§ **Your objective**
Can the data below be echoed back word for word?
═════ Data shown
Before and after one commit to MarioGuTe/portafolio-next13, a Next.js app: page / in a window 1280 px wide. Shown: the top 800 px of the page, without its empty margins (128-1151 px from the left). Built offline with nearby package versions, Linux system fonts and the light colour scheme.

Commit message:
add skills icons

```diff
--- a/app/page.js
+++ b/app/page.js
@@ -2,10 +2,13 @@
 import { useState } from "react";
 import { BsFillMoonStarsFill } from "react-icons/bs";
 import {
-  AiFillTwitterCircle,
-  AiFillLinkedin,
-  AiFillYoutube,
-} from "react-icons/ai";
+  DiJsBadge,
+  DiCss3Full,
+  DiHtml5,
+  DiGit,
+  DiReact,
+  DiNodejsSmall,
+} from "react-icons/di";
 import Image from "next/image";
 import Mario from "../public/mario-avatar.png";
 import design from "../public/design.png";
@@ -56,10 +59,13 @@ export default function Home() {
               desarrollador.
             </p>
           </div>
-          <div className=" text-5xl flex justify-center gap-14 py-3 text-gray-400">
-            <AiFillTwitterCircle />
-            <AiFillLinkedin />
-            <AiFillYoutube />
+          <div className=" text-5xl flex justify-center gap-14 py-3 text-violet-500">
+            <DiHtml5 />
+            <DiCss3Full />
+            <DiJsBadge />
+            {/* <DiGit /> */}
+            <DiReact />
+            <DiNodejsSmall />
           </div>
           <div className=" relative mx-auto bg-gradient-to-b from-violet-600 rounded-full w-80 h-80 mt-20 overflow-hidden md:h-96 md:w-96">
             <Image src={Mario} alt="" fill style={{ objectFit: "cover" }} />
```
══════════
§ **Exercise result**
Before and after one commit to MarioGuTe/portafolio-next13, a Next.js app: page / in a window 1280 px wide. Shown: the top 800 px of the page, without its empty margins (128-1151 px from the left). Built offline with nearby package versions, Linux system fonts and the light colour scheme.

Commit message:
add skills icons

```diff
--- a/app/page.js
+++ b/app/page.js
@@ -2,10 +2,13 @@
 import { useState } from "react";
 import { BsFillMoonStarsFill } from "react-icons/bs";
 import {
-  AiFillTwitterCircle,
-  AiFillLinkedin,
-  AiFillYoutube,
-} from "react-icons/ai";
+  DiJsBadge,
+  DiCss3Full,
+  DiHtml5,
+  DiGit,
+  DiReact,
+  DiNodejsSmall,
+} from "react-icons/di";
 import Image from "next/image";
 import Mario from "../public/mario-avatar.png";
 import design from "../public/design.png";
@@ -56,10 +59,13 @@ export default function Home() {
               desarrollador.
             </p>
           </div>
-          <div className=" text-5xl flex justify-center gap-14 py-3 text-gray-400">
-            <AiFillTwitterCircle />
-            <AiFillLinkedin />
-            <AiFillYoutube />
+          <div className=" text-5xl flex justify-center gap-14 py-3 text-violet-500">
+            <DiHtml5 />
+            <DiCss3Full />
+            <DiJsBadge />
+            {/* <DiGit /> */}
+            <DiReact />
+            <DiNodejsSmall />
           </div>
           <div className=" relative mx-auto bg-gradient-to-b from-violet-600 rounded-full w-80 h-80 mt-20 overflow-hidden md:h-96 md:w-96">
             <Image src={Mario} alt="" fill style={{ objectFit: "cover" }} />
```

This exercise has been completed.